WASHINGTON (Sinclair Broadcast Group) — Asked a question about gun control at a briefing less than 24 hours after the deadliest shooting in U.S. history, an emotional Sarah Huckabee Sanders said it was inappropriate to broach policy debate.
There is a "time and place" for gun control discussion, the White House press secretary said, but it is "not the place we're in at the moment."
Pressed about whether a dialogue was timely, Sanders answered that “it would be premature for us to discuss policy” when all the facts of the attack are not yet known.
A gunman labeled by authorities as "a lone wolf" killed at least 58 and injured at least 515 others in an attack at a Las Vegas country music concert.

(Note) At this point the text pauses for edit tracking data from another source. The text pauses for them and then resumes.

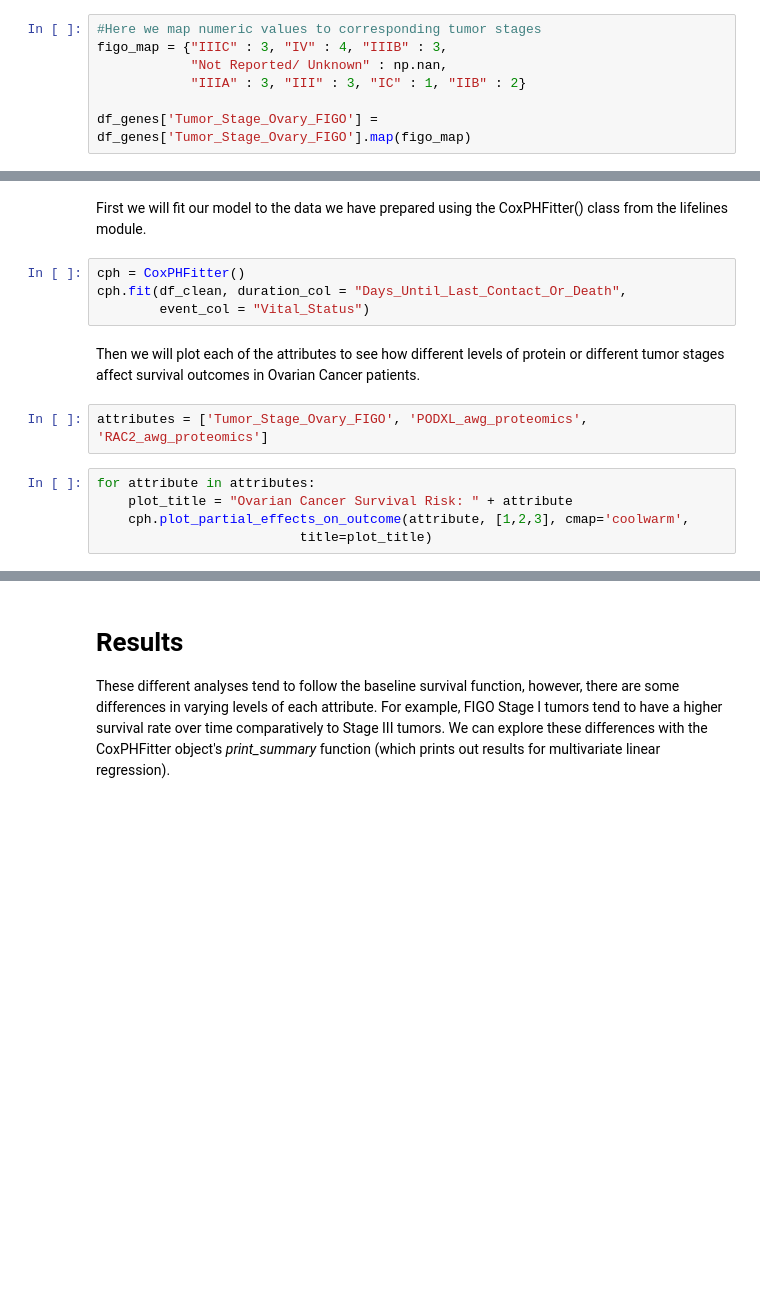
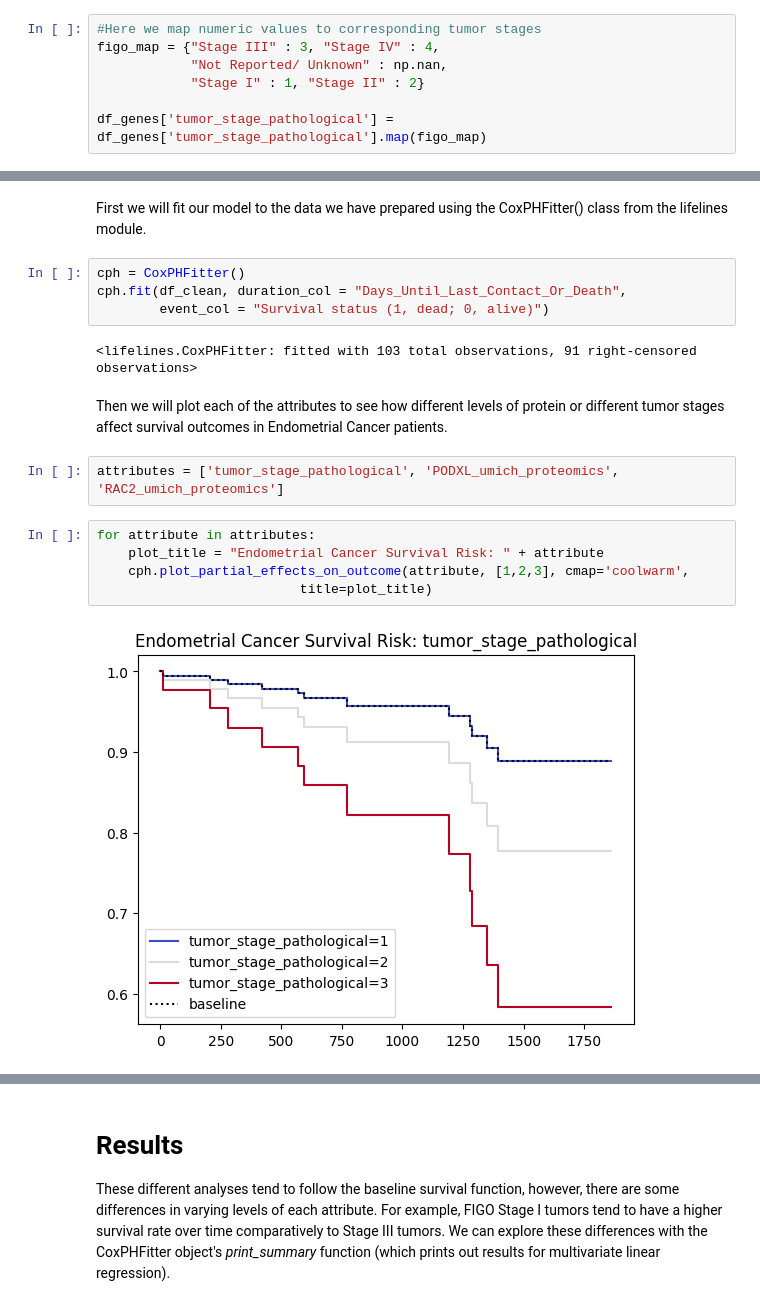
Before and after one commit to PayneLab/cptac, a Jupyter notebook: notebooks/usecase09_clinical_outcomes.ipynb, the cells around one changed output, grey strips where cells are left out. Saved outputs shown, nothing was run; the diff lists cells and outputs as text; blank space fills up the shorter version.

```diff
--- a/notebooks/usecase09_clinical_outcomes.ipynb
+++ b/notebooks/usecase09_clinical_outcomes.ipynb
@@ -120,8 +120,8 @@ for gene in omics_genes:
     df_genes[gene] = df_genes[gene].map(proteomics_map)
 # %%
 #Here we map numeric values to corresponding tumor stages
-figo_map = {"IIIC" : 3, "IV" : 4, "IIIB" : 3,
+figo_map = {"Stage III" : 3, "Stage IV" : 4,
             "Not Reported/ Unknown" : np.nan,
-            "IIIA" : 3, "III" : 3, "IC" : 1, "IIB" : 2}
+            "Stage I" : 1, "Stage II" : 2}
 
-df_genes['Tumor_Stage_Ovary_FIGO'] = df_genes['Tumor_Stage_Ovary_FIGO'].map(figo_map)
+df_genes['tumor_stage_pathological'] = df_genes['tumor_stage_pathological'].map(figo_map)
@@ -147,13 +178,17 @@ First we will fit our model to the data we have prepared using the CoxPHFitter()
 # %%
 cph = CoxPHFitter()
 cph.fit(df_clean, duration_col = "Days_Until_Last_Contact_Or_Death",
-        event_col = "Vital_Status")
+        event_col = "Survival status (1, dead; 0, alive)")
+# %% [output]
+<lifelines.CoxPHFitter: fitted with 103 total observations, 91 right-censored observations>
 # %% [markdown]
-Then we will plot each of the attributes to see how different levels of protein or different tumor stages affect survival outcomes in Ovarian Cancer patients.
+Then we will plot each of the attributes to see how different levels of protein or different tumor stages affect survival outcomes in Endometrial Cancer patients.
-# %%
-attributes = ['Tumor_Stage_Ovary_FIGO', 'PODXL_awg_proteomics', 'RAC2_awg_proteomics']
+# %%
+attributes = ['tumor_stage_pathological', 'PODXL_umich_proteomics', 'RAC2_umich_proteomics']
 # %%
 for attribute in attributes:
-    plot_title = "Ovarian Cancer Survival Risk: " + attribute
+    plot_title = "Endometrial Cancer Survival Risk: " + attribute
     cph.plot_partial_effects_on_outcome(attribute, [1,2,3], cmap='coolwarm',
                           title=plot_title)
+# %% [output]
+[figure, added]
```
Also changed, not shown: parts of 19 cells of this notebook, 13 other files.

Authorities say the perpetrator, 64-year-old Stephen Craig Paddock, killed himself in a hotel room after the shooting.
In the wake of the tragedy, President Donald Trump and his administration remain focused on "uniting the country" and mourning the victims, Sanders said.
Trump ordered flags across the country flown at half-staff Monday, and led a moment of silence on the White House lawn.
Trump's predecessor and former president Barack Obama frequently marked mass shootings with calls for stricter gun control laws.
Former Rep. Gabrielle Giffords, shot in the head in a 2015 assassination attempt, addressed Congress from the steps of the Capitol Monday to demand her former colleagues institute stricter gun control.
Trump did not mention firearms during his address earlier Monday, when he called the incident an "act of pure evil."
The president instead maintained a focus on solidarity, remarking that "our unity cannot be shattered by evil" and "our bonds cannot be broken by violence."
The Republican president has cast himself as a friend to firearms owners and the National Rifle Association lobby.